Marram grass sculpture, near Newborough

button-theme-womenMarram grass sculpture, near Newborough

The artwork in the centre of Llyn Rhos Ddu car park depicts harvested marram grass, on which local women built a unique cottage industry.

The sculpture represents bundles of grass being dried for weaving. It was created by Caernarfon-based Ann Catrin Evans.

Harvesting marram grass in the area was prohibited for centuries to prevent erosion of sand dunes, as you can read on our page about the dunes. However, from the 18th to the 20th centuries it was used for woven mats, in particular, as well as baskets, ropes, brooms and cushions. The mats were popular with farmers for keeping hay and corn dry.

Each family unofficially had a patch of the dunes where they harvested the marram grass in summer. The grass was usually kept for two years before weaving. The womenfolk, and sometimes men and boys, would do the weaving at their homes, and it was said that nobody elsewhere could match their skills. The work was often scorned by outsiders but it ensured a steady income, whereas labourers in other communities sometimes suffered hardship because of low pay.
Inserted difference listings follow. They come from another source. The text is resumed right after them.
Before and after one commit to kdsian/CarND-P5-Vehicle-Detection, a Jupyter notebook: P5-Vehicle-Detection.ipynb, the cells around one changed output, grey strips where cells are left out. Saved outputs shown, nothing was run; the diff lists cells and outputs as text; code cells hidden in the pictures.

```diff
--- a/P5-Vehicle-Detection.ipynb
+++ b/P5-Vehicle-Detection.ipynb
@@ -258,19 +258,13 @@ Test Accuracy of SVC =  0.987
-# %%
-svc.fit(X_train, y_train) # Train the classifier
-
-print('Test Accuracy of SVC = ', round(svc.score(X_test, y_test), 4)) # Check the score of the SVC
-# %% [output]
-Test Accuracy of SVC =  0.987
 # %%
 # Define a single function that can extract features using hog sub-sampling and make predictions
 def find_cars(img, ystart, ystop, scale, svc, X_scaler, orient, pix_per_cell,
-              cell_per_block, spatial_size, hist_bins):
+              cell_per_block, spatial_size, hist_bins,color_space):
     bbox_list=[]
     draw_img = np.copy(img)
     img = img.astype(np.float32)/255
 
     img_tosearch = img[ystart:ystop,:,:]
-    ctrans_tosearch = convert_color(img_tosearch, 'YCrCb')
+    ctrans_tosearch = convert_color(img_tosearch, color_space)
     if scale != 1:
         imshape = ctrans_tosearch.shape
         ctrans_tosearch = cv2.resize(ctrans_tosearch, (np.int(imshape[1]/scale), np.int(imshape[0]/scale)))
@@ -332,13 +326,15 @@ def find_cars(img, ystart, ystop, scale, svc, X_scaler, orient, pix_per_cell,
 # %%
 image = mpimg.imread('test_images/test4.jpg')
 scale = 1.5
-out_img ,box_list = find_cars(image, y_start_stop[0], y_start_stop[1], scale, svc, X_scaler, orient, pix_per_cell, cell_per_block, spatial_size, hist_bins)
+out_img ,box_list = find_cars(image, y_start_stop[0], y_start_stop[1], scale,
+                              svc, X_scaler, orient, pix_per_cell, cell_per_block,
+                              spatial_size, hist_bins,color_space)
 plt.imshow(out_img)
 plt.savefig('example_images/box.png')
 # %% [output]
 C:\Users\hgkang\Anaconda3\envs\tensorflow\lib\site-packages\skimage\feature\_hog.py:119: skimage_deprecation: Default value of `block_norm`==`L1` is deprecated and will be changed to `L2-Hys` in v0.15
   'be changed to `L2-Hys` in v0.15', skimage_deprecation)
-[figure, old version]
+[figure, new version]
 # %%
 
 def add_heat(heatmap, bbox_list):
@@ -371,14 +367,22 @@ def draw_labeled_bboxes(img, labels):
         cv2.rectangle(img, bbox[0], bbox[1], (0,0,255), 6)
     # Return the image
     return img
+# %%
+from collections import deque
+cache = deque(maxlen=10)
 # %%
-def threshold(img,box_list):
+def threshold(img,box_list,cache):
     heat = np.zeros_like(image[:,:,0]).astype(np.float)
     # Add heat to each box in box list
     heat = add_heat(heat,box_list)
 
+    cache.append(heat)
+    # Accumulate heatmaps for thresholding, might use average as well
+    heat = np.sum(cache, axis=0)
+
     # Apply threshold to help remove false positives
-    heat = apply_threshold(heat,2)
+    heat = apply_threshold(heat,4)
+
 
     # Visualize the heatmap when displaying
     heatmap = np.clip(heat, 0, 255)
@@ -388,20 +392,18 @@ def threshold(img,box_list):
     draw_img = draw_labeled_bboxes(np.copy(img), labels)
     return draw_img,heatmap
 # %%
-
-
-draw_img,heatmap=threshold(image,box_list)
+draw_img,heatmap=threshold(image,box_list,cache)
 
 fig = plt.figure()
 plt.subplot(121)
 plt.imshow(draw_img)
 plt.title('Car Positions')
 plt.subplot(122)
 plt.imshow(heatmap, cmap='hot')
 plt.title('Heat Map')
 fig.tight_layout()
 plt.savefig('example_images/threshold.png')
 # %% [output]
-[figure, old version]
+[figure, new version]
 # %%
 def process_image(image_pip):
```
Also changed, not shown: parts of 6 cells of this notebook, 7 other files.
They sold the mats to local shopkeepers. In April 1919, Newborough shopkeeper David Williams was fined for breaking wartime food rationing rules (which continued to apply after the war). One of his offences was giving too much butter in exchange for marram mats. The mats were fetching good prices and there was competition for them among local businesses.

The industry appears to have given rise to a Welsh saying. In the American newspaper Y Drych in 1890, a correspondent wrote "Myned a matiau i Niwbwrch" (“Taking mats to Newborough”) to describe a futile act – similar to “Carrying coals to Newcastle”.

Postcode: LL61 6RS    View Location Map

Wales Coastal Path Label Navigation anticlockwise buttonNavigation clockwise button